Streaming through deep space today in some form is almost all the light that all galaxies have ever radiated. Capturing those precious ancient photons of extragalactic background light allows astronomers to deduce details about the grand story of cosmic origin.

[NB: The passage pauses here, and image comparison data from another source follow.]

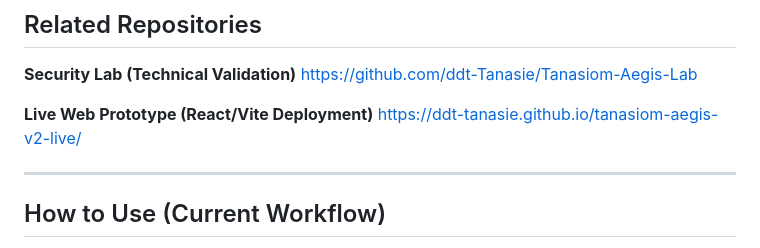
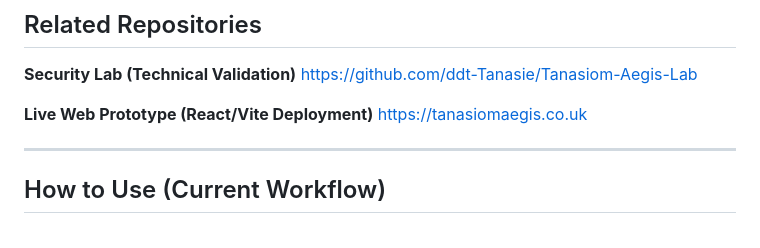
Before and after one commit to ddt-Tanasie/Tanasiom-Aegis-CE-Readiness-Framework, a Markdown page: README.md, the part around one of its changes. GitHub-like rendering.

Commit message:
Update live web prototype link and last updated date

```diff
--- a/README.md
+++ b/README.md
@@ -110,7 +110,7 @@ Live Web Prototype    → Demonstrates user-facing interface
 https://github.com/ddt-Tanasie/Tanasiom-Aegis-Lab
 
 **Live Web Prototype (React/Vite Deployment)**
-https://ddt-tanasie.github.io/tanasiom-aegis-v2-live/
+https://tanasiomaegis.co.uk
 
 ---
 
```
Also changed, not shown: other parts of README.md (+1 -1 lines).
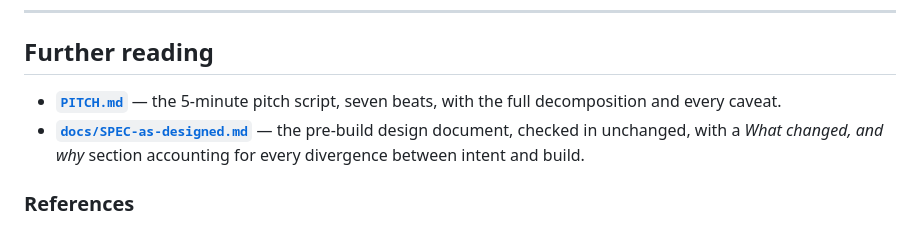
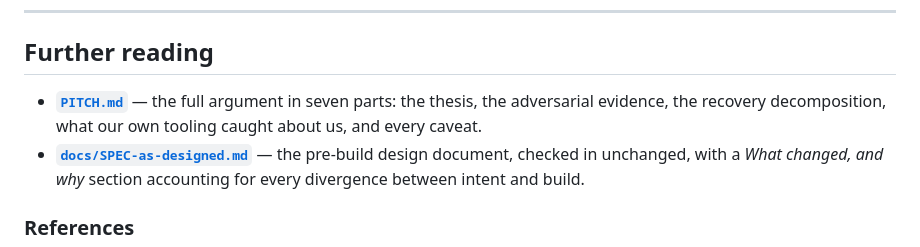
Before and after one commit to Daksha1611/Interlock, a Markdown page: README.md, the part around the change. Rendered like a GitHub page.

```diff
--- a/README.md
+++ b/README.md
@@ -238,7 +238,7 @@ uvicorn api.main:app --app-dir src --reload    # or: docker compose up --build
 
 ## Further reading
 
-- **[`PITCH.md`](PITCH.md)** — the 5-minute pitch script, seven beats, with the full decomposition and every caveat.
+- **[`PITCH.md`](PITCH.md)** — the full argument in seven parts: the thesis, the adversarial evidence, the recovery decomposition, what our own tooling caught about us, and every caveat.
 - **[`docs/SPEC-as-designed.md`](docs/SPEC-as-designed.md)** — the pre-build design document, checked in unchanged, with a *What changed, and why* section accounting for every divergence between intent and build.
 
 ### References
```
Also changed, not shown: PITCH.md (+86 -74 lines).
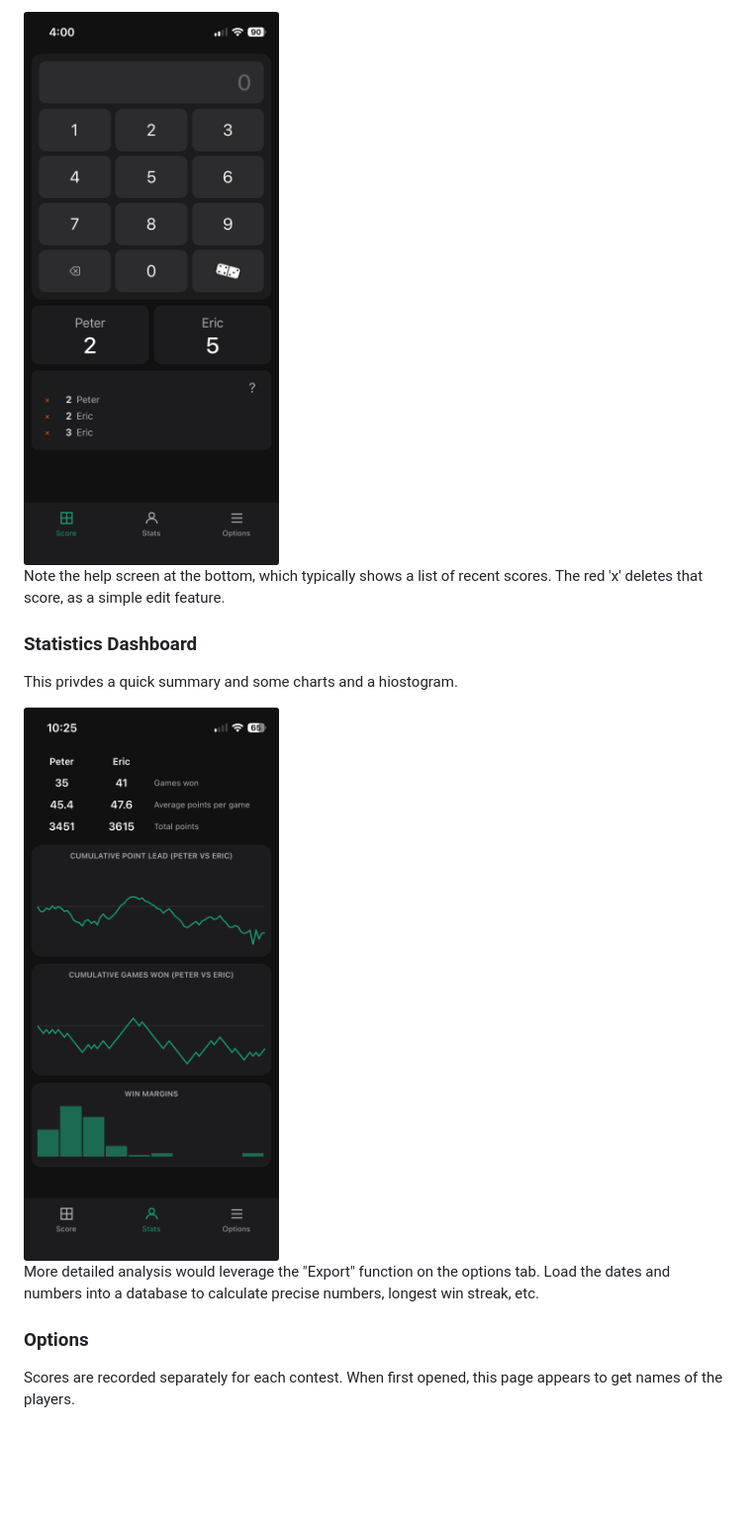
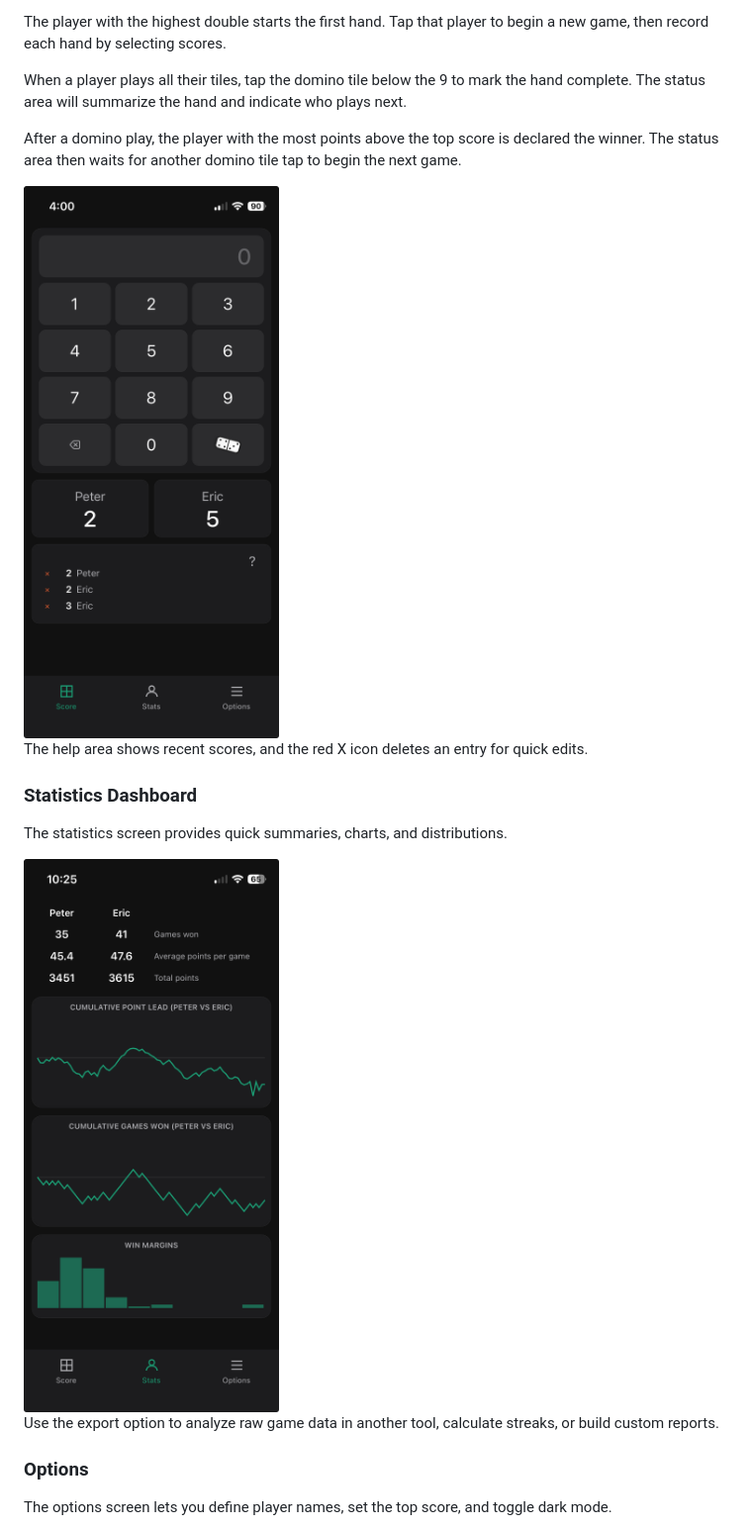
Before and after one commit to evanvliet/dominoes, a Markdown page: README.md, the part around one of its changes. Shown at 99% size. Drawn GitHub-style; blank space fills up the shorter version.

```diff
--- a/README.md
+++ b/README.md
@@ -69,10 +62,15 @@ the domino tile to clicked again to start the next game.
 
-<img src="screenshots/score.png" alt="Scores tab" width="300">
+The player with the highest double starts the first hand. Tap that player to begin a new game, then record each hand by selecting scores.
 
-Note the help screen at the bottom, which typically shows a list of recent
-scores. The red 'x' deletes that score, as a simple edit feature.
+When a player plays all their tiles, tap the domino tile below the 9 to mark the hand complete. The status area will summarize the hand and indicate who plays next.
+
+After a domino play, the player with the most points above the top score is declared the winner. The status area then waits for another domino tile tap to begin the next game.
+
+<img src="screenshots/score.png" alt="Score entry screen" width="300">
+
+The help area shows recent scores, and the red X icon deletes an entry for quick edits.
 
 ### Statistics Dashboard
 
-This privdes a quick summary and some charts and a hiostogram.
+The statistics screen provides quick summaries, charts, and distributions.
 
@@ -80,9 +78,7 @@ This privdes a quick summary and some charts and a hiostogram.
 
-More detailed analysis would leverage the "Export" function on the
-options tab. Load the dates and  numbers into a database to
-calculate precise numbers, longest win streak, etc.
+Use the export option to analyze raw game data in another tool, calculate streaks, or build custom reports.
 
 ### Options
 
-Scores are recorded separately for each contest. When first opened, this page appears to get names of the players.
+The options screen lets you define player names, set the top score, and toggle dark mode.
 
```
Also changed, not shown: other parts of README.md (+38 -68 lines).
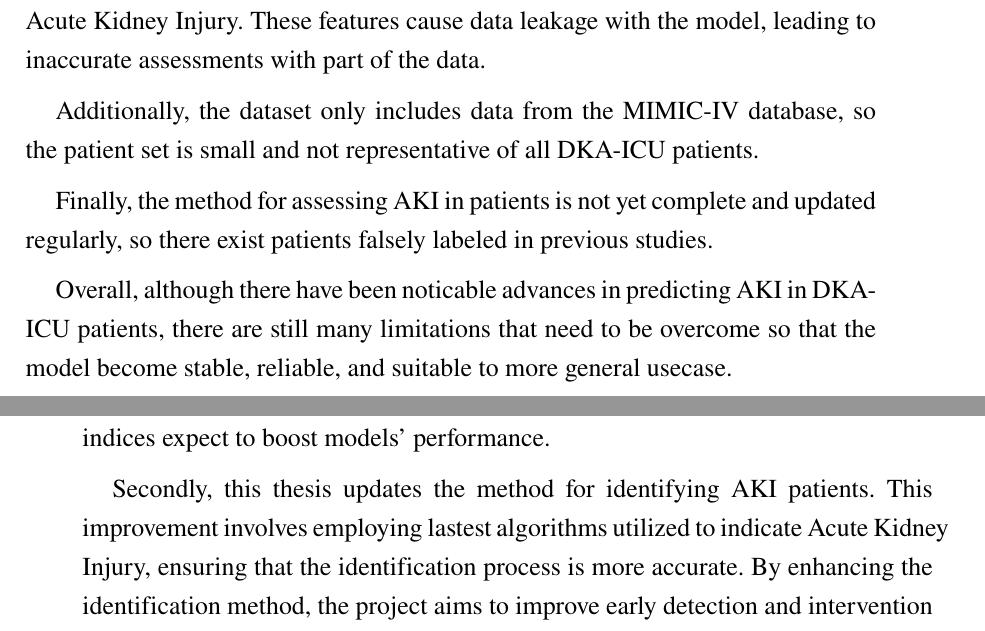
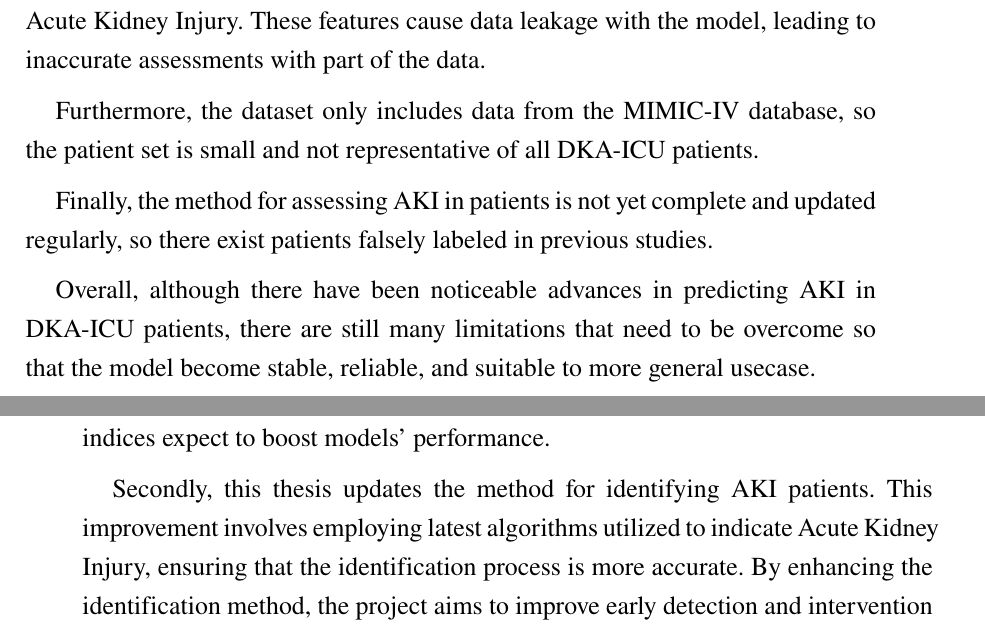
Before and after one commit to BuiHoangTu/hust.thesis.Thesis, a LaTeX document (Chapter/1_Introduction.tex): two parts of pages 2 and 3 of 5, joined at a grey line, cut so that both start at the same text. Compiled offline with pdfLaTeX.

Commit message:
minor intro fix

```diff
--- a/Chapter/1_Introduction.tex
+++ b/Chapter/1_Introduction.tex
@@ -40,11 +40,11 @@ This criples the model's performance in the patients whose indicators change dra
 In addition, the model uses some unreasonable indicators which were not available before the development of AKI including mortality rate, interventions specific to Acute Kidney Injury.
 These features cause data leakage with the model, leading to inaccurate assessments with part of the data.
 
-Additionally, the dataset only includes data from the MIMIC-IV database, so the patient set is small and not representative of all DKA-ICU patients.
+Furthermore, the dataset only includes data from the MIMIC-IV database, so the patient set is small and not representative of all DKA-ICU patients.
 
 Finally, the method for assessing AKI in patients is not yet complete and updated regularly, so there exist patients falsely labeled in previous studies.
 
-Overall, although there have been noticable advances in predicting AKI in DKA-ICU patients, there are still many limitations that need to be overcome so that the model become stable, reliable, and suitable to more general usecase.
+Overall, although there have been noticeable advances in predicting AKI in DKA-ICU patients, there are still many limitations that need to be overcome so that the model become stable, reliable, and suitable to more general usecase.
 
 
 
@@ -71,7 +71,7 @@ Firstly, it proposes the removal of certain data-leaking indices and the additio
 By identifying and eliminating indices that contribute to data leakage, the accuracy and reliability of the predictions are enhanced.
 Additionally, the inclusion of commonly measured indices expect to boost models' performance.
 
-Secondly, this thesis updates the method for identifying AKI patients. This improvement involves employing lastest algorithms utilized to indicate Acute Kidney Injury, ensuring that the identification process is more accurate.
+Secondly, this thesis updates the method for identifying AKI patients. This improvement involves employing latest algorithms utilized to indicate Acute Kidney Injury, ensuring that the identification process is more accurate.
 By enhancing the identification method, the project aims to improve early detection and intervention for patients at risk of AKI, ultimately leading to better outcomes.
 
 Thirdly, it evaluates the predictive capability of tabular-based models with different indicators calculation methods.
```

How much light has been emitted by all galaxies since the cosmos began? The Universe is suffused in a bath of almost every photon (particle of light) from ultraviolet to far infrared wavelengths ever radiated by all galaxies that ever existed throughout cosmic time. An accurate measurement of this extragalactic background light (EBL) is as fundamental to cosmology as measuring the heat radiation left over from the Big Bang (the cosmic microwave background) at radio wavelengths. A new paper, called "Detection of the Cosmic γ-Ray Horizon from Multiwavelength Observations of Blazars," by Alberto Dominguez and six coauthors, just published by the Astrophysical Journal—based on observations spanning wavelengths from radio waves to very energetic gamma rays, obtained from several NASA spacecraft and several ground-based telescopes—describes the best measurement yet of the evolution of the EBL over the past 5 billion years.